One of the perks of this bill for the Religious Right was going to be the ability for pastors to endorse candidates from the pulpit without fearing the loss of their churches’ tax exemptions. This was better known as the repeal of the Johnson Amendment, and it was something Donald Trump had been promising them for years. He even said at a prayer breakfast in February that he would “get rid of and totally destroy the Johnson Amendment.” Then, months later, he signed an executive order purporting to do just that… even though it did no such thing.
To be sure, you could count on a single hand the number of churches whose tax exemptions have been revoked by the IRS over the past decade — and that’s after a horrible accident. The IRS just never acted on these violations even when baited by the Religious Right. But Congress was determined to make sure the IRS couldn’t take action even if they wanted to.
When the House’s version of the tax bill was passed last month, it included a formal repeal of the law. The Senate’s version did not. That made the Johnson Amendment repeal one of many issues that had to be ironed out in negotiations.
Reports coming out late last night said the final version of the bill does not include the repeal. It’s a huge victory for church/state separation and yet another loss for Trump and the GOP.
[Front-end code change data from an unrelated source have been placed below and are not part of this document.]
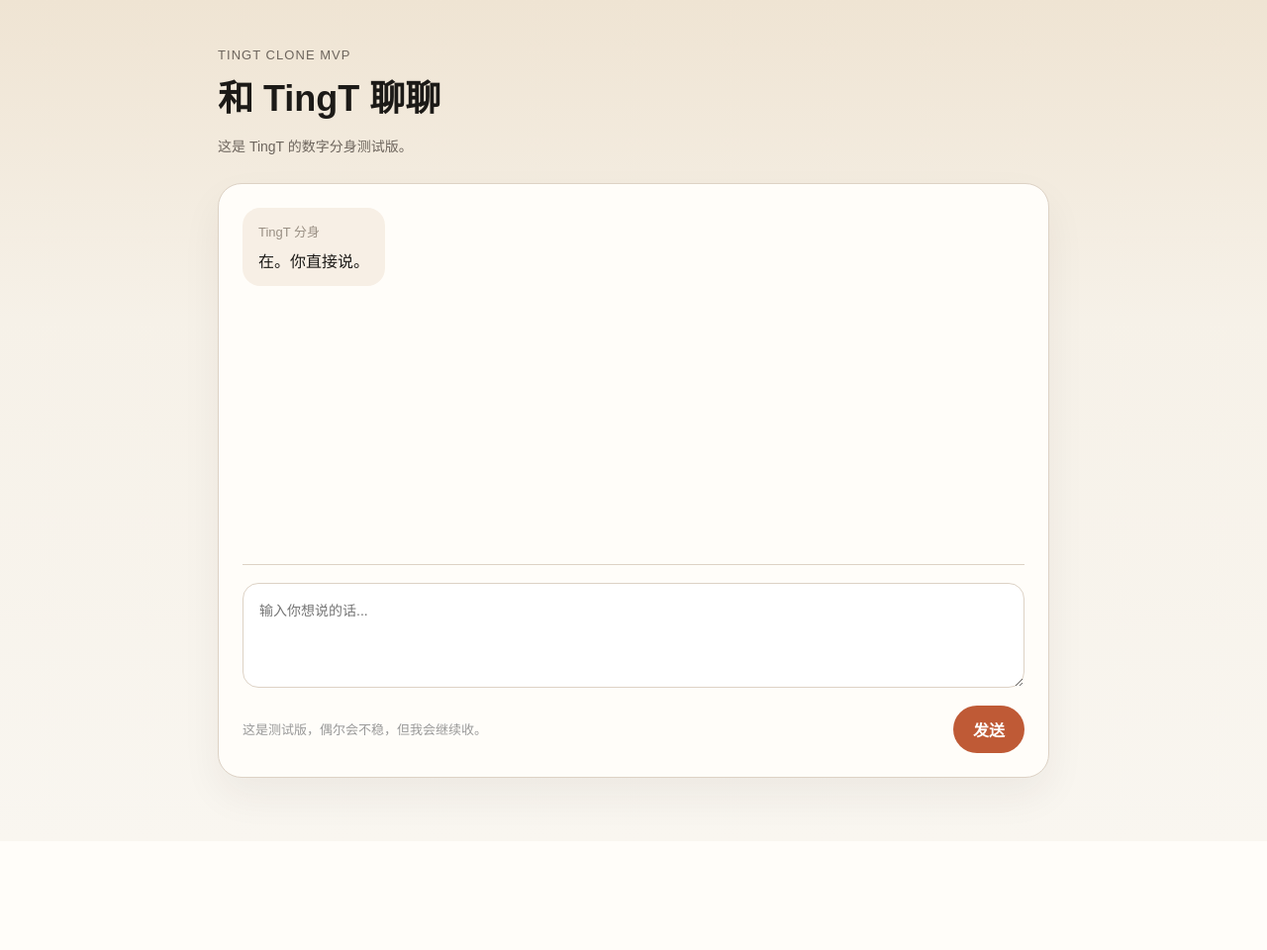
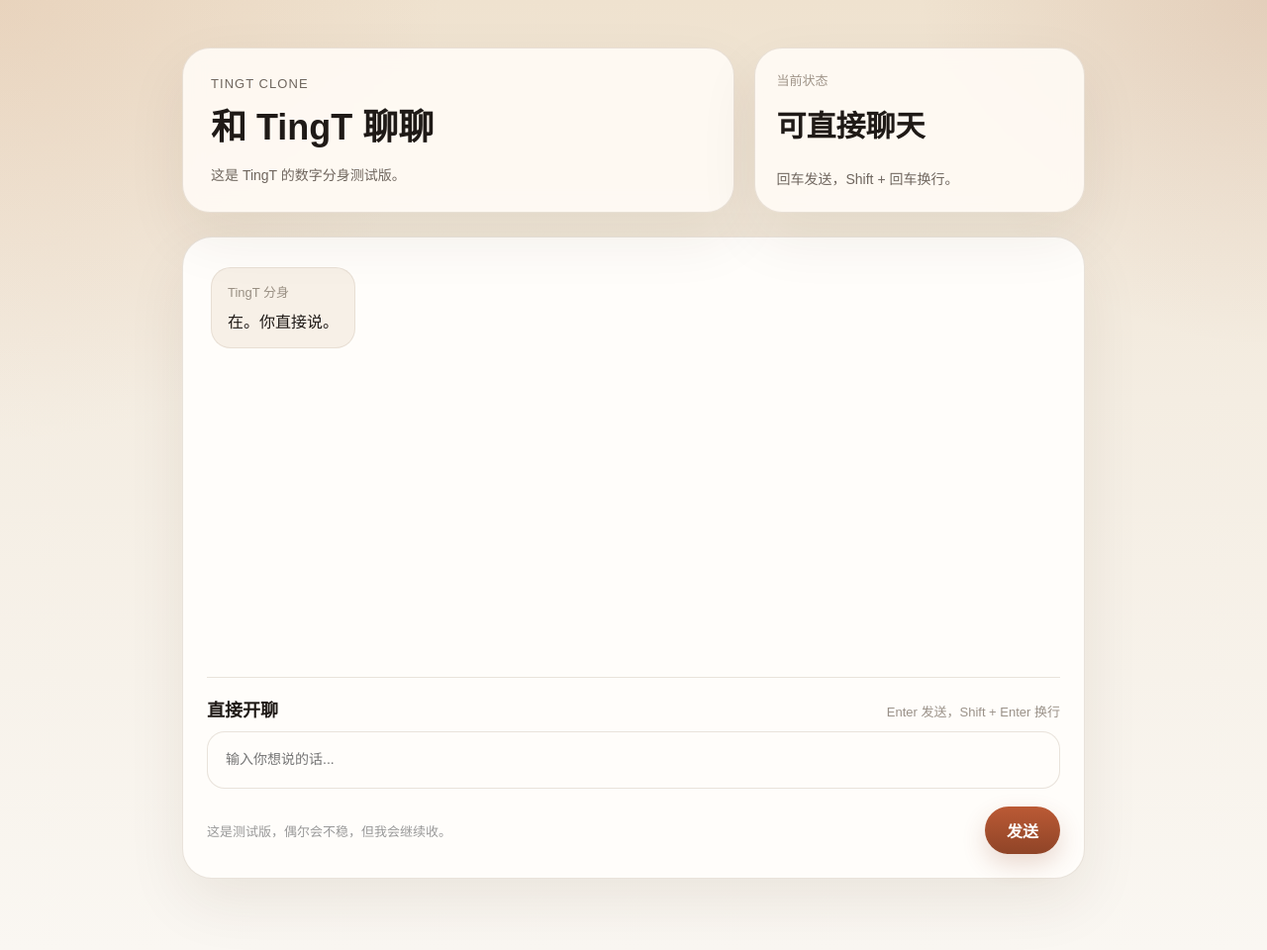
Before and after one commit to 1040duyuan-design/tingt, a FastAPI app: page / in a window 1280 px wide. Shown: the whole page at 99% size. Before the commit the page ends 821 px from the top, so only its background shows below. Run offline with FastAPI, Linux system fonts and the light colour scheme.

Commit message:
Polish chat UI and add enter-to-send

```diff
--- a/static/app.css
+++ b/static/app.css
@@ -1,10 +1,15 @@
 :root {
-  --bg: #f6f1e8;
-  --card: #fffdf9;
-  --ink: #1c1a17;
-  --muted: #6d655d;
-  --line: #ddd2c5;
-  --accent: #bf5a36;
+  --bg: #f4ede2;
+  --card: rgba(255, 251, 245, 0.9);
+  --card-strong: #fffdfa;
+  --ink: #1f1a17;
+  --muted: #6f665e;
+  --line: rgba(165, 143, 120, 0.24);
+  --accent: #bb5a35;
+  --accent-deep: #8f4427;
+  --user-bg: #efd2c1;
+  --assistant-bg: #f7f0e7;
+  --shadow: 0 24px 60px rgba(64, 41, 19, 0.08);
 }
 
 * {
@@ -13,19 +18,47 @@
 
 body {
   margin: 0;
-  background: linear-gradient(180deg, #efe4d3 0%, var(--bg) 38%, #f9f6f0 100%);
+  min-height: 100vh;
+  background:
+    radial-gradient(circle at top left, rgba(202, 146, 108, 0.18), transparent 28%),
+    radial-gradient(circle at top right, rgba(143, 68, 39, 0.12), transparent 22%),
+    linear-gradient(180deg, #efe2cf 0%, var(--bg) 42%, #faf7f2 100%);
   color: var(--ink);
   font-family: "PingFang SC", "Noto Sans SC", sans-serif;
 }
 
 .page {
-  max-width: 880px;
+  max-width: 960px;
   margin: 0 auto;
-  padding: 48px 20px 64px;
+  padding: 48px 24px 72px;
 }
 
 .hero {
   margin-bottom: 24px;
+  display: grid;
+  grid-template-columns: minmax(0, 1.5fr) minmax(240px, 0.9fr);
+  gap: 20px;
+  align-items: stretch;
+}
+
+.hero-copy,
+.hero-note {
+  border: 1px solid var(--line);
+  border-radius: 28px;
+  background: var(--card);
+  box-shadow: var(--shadow);
+  backdrop-filter: blur(10px);
+}
+
+.hero-copy {
+  padding: 28px 28px 24px;
+}
+
+.hero-note {
+  padding: 22px 22px 20px;
+  display: flex;
+  flex-direction: column;
+  justify-content: space-between;
 }
 
 .eyebrow {
@@ -50,32 +83,54 @@ h1 {
   color: var(--muted);
 }
 
+.note-label {
+  margin: 0 0 10px;
+  font-size: 13px;
+  color: #9f9488;
+}
+
+.note-value {
+  margin: 0;
+  font-size: 30px;
+  line-height: 1.2;
+  font-weight: 600;
+}
+
+.note-text {
+  margin: 14px 0 0;
+  font-size: 14px;
+  line-height: 1.7;
+  color: var(--muted);
+}
+
 .chat-shell {
-  background: var(--card);
+  background: var(--card-strong);
   border: 1px solid var(--line);
-  border-radius: 24px;
+  border-radius: 30px;
   padding: 24px;
-  box-shadow: 0 18px 40px rgba(56, 42, 29, 0.06);
+  box-shadow: var(--shadow);
 }
 
 .chat-log {
   display: flex;
   flex-direction: column;
   gap: 16px;
-  min-height: 360px;
-  max-height: 60vh;
+  min-height: 420px;
+  max-height: 62vh;
   overflow-y: auto;
-  padding-bottom: 16px;
+  padding: 6px 4px 20px;
 }
 
 .message {
   max-width: 82%;
-  border-radius: 18px;
-  padding: 14px 16px;
+  border-radius: 20px;
+  padding: 14px 16px 15px;
+  border: 1px solid rgba(155, 132, 110, 0.16);
 }
 
 .message p {
   margin: 0;
+  white-space: pre-wrap;
 }
 
 .message .meta {
@@ -86,12 +141,12 @@ h1 {
 
 .message.user {
   align-self: flex-end;
-  background: #f0cbb8;
+  background: var(--user-bg);
 }
 
 .message.assistant {
   align-self: flex-start;
-  background: #f7efe5;
+  background: var(--assistant-bg);
 }
 
 .composer {
@@ -99,16 +154,46 @@ h1 {
   padding-top: 18px;
 }
 
+.composer-head {
+  display: flex;
+  justify-content: space-between;
+  align-items: baseline;
+  gap: 12px;
+  margin-bottom: 10px;
+}
+
+.composer-title {
+  margin: 0;
+  font-size: 18px;
+  font-weight: 600;
+}
+
+.composer-tip {
+  margin: 0;
+  font-size: 13px;
+  color: #9a9188;
+}
+
 textarea {
   width: 100%;
-  resize: vertical;
+  min-height: 58px;
+  max-height: 180px;
+  resize: none;
   border: 1px solid var(--line);
-  border-radius: 16px;
-  padding: 16px;
+  border-radius: 18px;
+  padding: 16px 18px;
   font: inherit;
   font-size: 14px;
   line-height: 1.7;
-  background: #fff;
+  background: #fffdfa;
+  color: var(--ink);
+  transition: border-color 0.2s ease, box-shadow 0.2s ease;
+}
+
+textarea:focus {
+  outline: none;
+  border-color: rgba(187, 90, 53, 0.42);
+  box-shadow: 0 0 0 4px rgba(187, 90, 53, 0.08);
 }
 
 .composer-row {
@@ -128,12 +213,13 @@ textarea {
 button {
   border: 0;
   border-radius: 999px;
-  background: var(--accent);
+  background: linear-gradient(180deg, var(--accent) 0%, var(--accent-deep) 100%);
   color: white;
-  padding: 12px 20px;
+  padding: 12px 22px;
   font: inherit;
   font-weight: 600;
   cursor: pointer;
+  box-shadow: 0 10px 24px rgba(143, 68, 39, 0.2);
 }
 
 button:disabled {
@@ -143,7 +229,17 @@ button:disabled {
 
 @media (max-width: 640px) {
   .page {
-    padding: 24px 14px 40px;
+    padding: 20px 14px 40px;
+  }
+
+  .hero {
+    grid-template-columns: 1fr;
+    gap: 14px;
+  }
+
+  .hero-copy,
+  .hero-note {
+    padding: 20px 18px;
   }
 
   h1 {
@@ -151,11 +247,16 @@ button:disabled {
   }
 
   .chat-shell {
-    padding: 18px;
+    padding: 18px 16px;
   }
 
   .message {
     max-width: 92%;
+  }
+
+  .composer-head {
+    flex-direction: column;
+    align-items: flex-start;
   }
 
   .composer-row {
--- a/static/app.js
+++ b/static/app.js
@@ -2,6 +2,7 @@
   const form = document.getElementById("chat-form");
   const input = document.getElementById("message-input");
   const chatLog = document.getElementById("chat-log");
+  const button = form.querySelector("button");
   const sessionId = crypto.randomUUID();
   const NETWORK_FALLBACK = "刚刚网络抖了一下，你再发一句。";
 
@@ -22,6 +23,11 @@
     chatLog.scrollTop = chatLog.scrollHeight;
   }
 
+  function autosize() {
+    input.style.height = "auto";
+    input.style.height = `${Math.min(input.scrollHeight, 180)}px`;
+  }
+
   async function onSubmit(event) {
     event.preventDefault();
     const message = input.value.trim();
@@ -29,8 +35,7 @@
 
     appendMessage("user", "你", message);
     input.value = "";
-
-    const button = form.querySelector("button");
+    autosize();
     button.disabled = true;
     button.textContent = "发送中...";
 
@@ -69,8 +74,20 @@
     } finally {
       button.disabled = false;
       button.textContent = "发送";
+      input.focus();
     }
   }
 
+  input.addEventListener("input", autosize);
+  input.addEventListener("keydown", function (event) {
+    if (event.key === "Enter" && !event.shiftKey) {
+      event.preventDefault();
+      if (!button.disabled) {
+        form.requestSubmit();
+      }
+    }
+  });
+
   form.addEventListener("submit", onSubmit);
+  autosize();
 })();
--- a/templates/index.html
+++ b/templates/index.html
@@ -4,14 +4,21 @@
     <meta charset="utf-8" />
     <meta name="viewport" content="width=device-width, initial-scale=1" />
     <title>{{ title }}</title>
-    <link rel="stylesheet" href="/static/app.css?v=20260415a" />
+    <link rel="stylesheet" href="/static/app.css?v=20260415b" />
   </head>
   <body>
     <main class="page">
       <section class="hero">
-        <p class="eyebrow">TingT Clone MVP</p>
-        <h1>{{ title }}</h1>
-        <p class="subtitle">{{ subtitle }}</p>
+        <div class="hero-copy">
+          <p class="eyebrow">TingT Clone</p>
+          <h1>{{ title }}</h1>
+          <p class="subtitle">{{ subtitle }}</p>
+        </div>
+        <div class="hero-note">
+          <p class="note-label">当前状态</p>
+          <p class="note-value">可直接聊天</p>
+          <p class="note-text">回车发送，Shift + 回车换行。</p>
+        </div>
       </section>
 
       <section class="chat-shell">
@@ -23,10 +30,14 @@
         </div>
 
         <form id="chat-form" class="composer">
+          <div class="composer-head">
+            <p class="composer-title">直接开聊</p>
+            <p class="composer-tip">Enter 发送，Shift + Enter 换行</p>
+          </div>
           <textarea
             id="message-input"
             name="message"
-            rows="3"
+            rows="1"
             placeholder="输入你想说的话..."
             required
           ></textarea>
@@ -37,6 +48,6 @@
         </form>
       </section>
     </main>
-    <script src="/static/app.js?v=20260415a"></script>
+    <script src="/static/app.js?v=20260415b"></script>
   </body>
 </html>
```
“I’m pleased to announced that Democrats successfully prevented the repeal of the Johnson Amendment from being jammed into any final Republican tax deal,” said Sen. Ron Wyden (Ore.), the top Democrat on the Senate Finance Committee. He added that he would “continue to fight all attempts to eliminate this critical provision.”
Wyden was exaggerating the Democrats’ power here. Because of congressional rules, if Republicans want to pass a budget bill with a simple majority vote, they can only include provisions that involve the budget. The Johnson Amendment repeal didn’t qualify, so the Senate’s parliamentarian nixed it.
Don’t throw a huge party just yet. Republicans may try to repeal the Amendment in some other way in the future. When that happens, they’re going to be ignoring the wishes of thousands of church leaders and millions of Americans who want religion and politics to remain separate.
But a small celebration is definitely in order.
As always, pastors will still be allowed to speak about political issues and conduct voter drives. They just won’t be allowed to tell the congregation who to vote for unless they want to pay taxes.